**WORK TO COMPLETE:**
The reply should consist of one number, the count of lines below in which the word "tela" appears.

━━━ EXERCISE MATERIAL

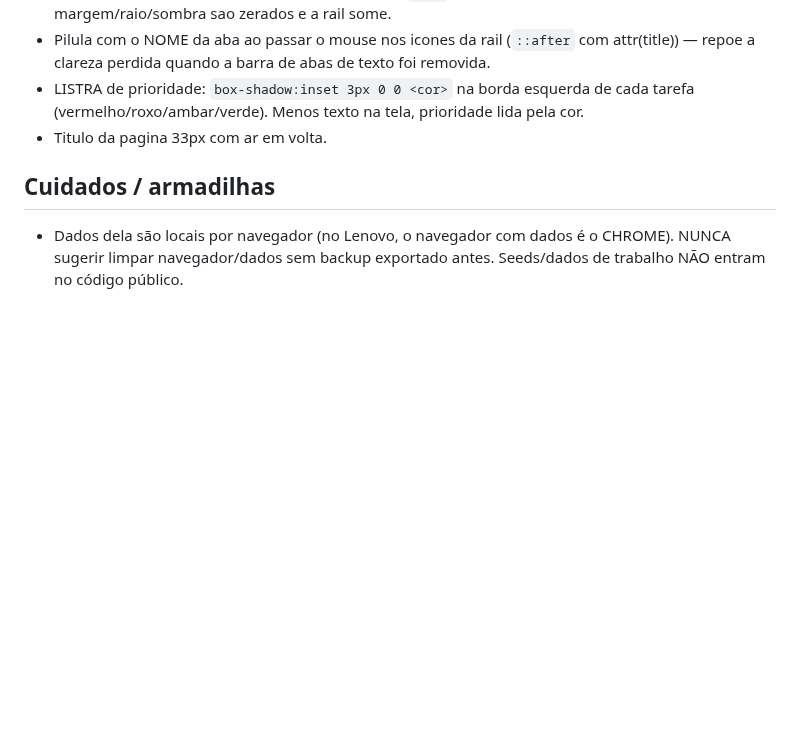
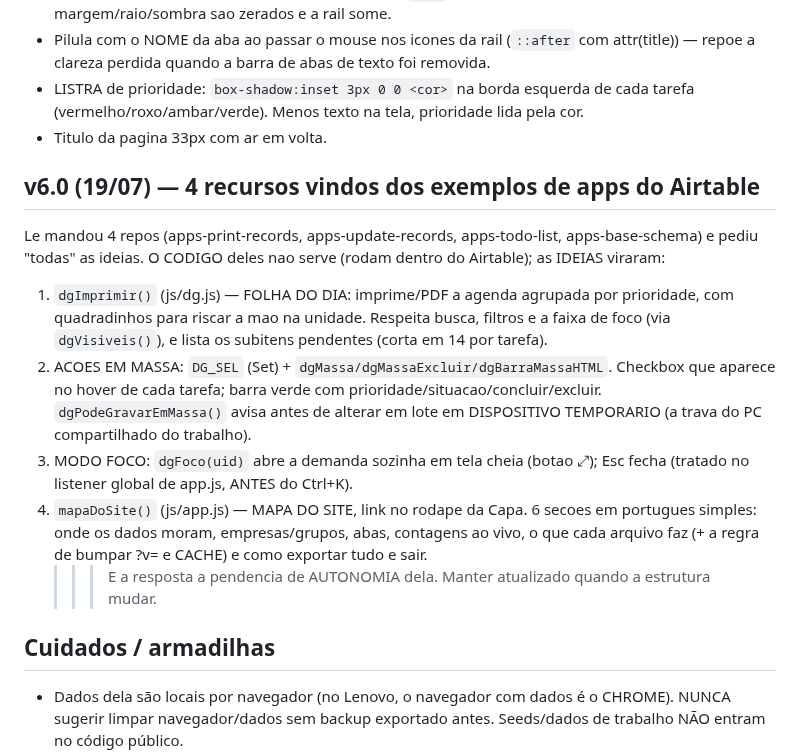
Before and after one commit to leticiaoliveira-gh/banco-demandas, a Markdown page: CONTINUIDADE.md, the part around the change. Rendered like a GitHub page; blank space fills up the shorter version.

Commit message:
CONTINUIDADE: v6.0 (folha do dia, acoes em massa, modo foco, mapa do site)

```diff
--- a/CONTINUIDADE.md
+++ b/CONTINUIDADE.md
@@ -215,6 +215,24 @@ em cartao branco). NAO mexer nisso sem pedido dela — foi o unico visual que a
   (vermelho/roxo/ambar/verde). Menos texto na tela, prioridade lida pela cor.
 - Titulo da pagina 33px com ar em volta.
 
+## v6.0 (19/07) — 4 recursos vindos dos exemplos de apps do Airtable
+Le mandou 4 repos (apps-print-records, apps-update-records, apps-todo-list,
+apps-base-schema) e pediu "todas" as ideias. O CODIGO deles nao serve (rodam dentro do
+Airtable); as IDEIAS viraram:
+1. `dgImprimir()` (js/dg.js) — FOLHA DO DIA: imprime/PDF a agenda agrupada por prioridade,
+   com quadradinhos para riscar a mao na unidade. Respeita busca, filtros e a faixa de foco
+   (via `dgVisiveis()`), e lista os subitens pendentes (corta em 14 por tarefa).
+2. ACOES EM MASSA: `DG_SEL` (Set) + `dgMassa/dgMassaExcluir/dgBarraMassaHTML`. Checkbox que
+   aparece no hover de cada tarefa; barra verde com prioridade/situacao/concluir/excluir.
+   `dgPodeGravarEmMassa()` avisa antes de alterar em lote em DISPOSITIVO TEMPORARIO
+   (a trava do PC compartilhado do trabalho).
+3. MODO FOCO: `dgFoco(uid)` abre a demanda sozinha em tela cheia (botao ⤢); Esc fecha
+   (tratado no listener global de app.js, ANTES do Ctrl+K).
+4. `mapaDoSite()` (js/app.js) — MAPA DO SITE, link no rodape da Capa. 6 secoes em
+   portugues simples: onde os dados moram, empresas/grupos, abas, contagens ao vivo,
+   o que cada arquivo faz (+ a regra de bumpar ?v= e CACHE) e como exportar tudo e sair.
+   >>> E a resposta a pendencia de AUTONOMIA dela. Manter atualizado quando a estrutura mudar.
+
 ## Cuidados / armadilhas
 - Dados dela são locais por navegador (no Lenovo, o navegador com dados é o CHROME).
   NUNCA sugerir limpar navegador/dados sem backup exportado antes. Seeds/dados de
```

━━━━━━

**ANSWER:**
2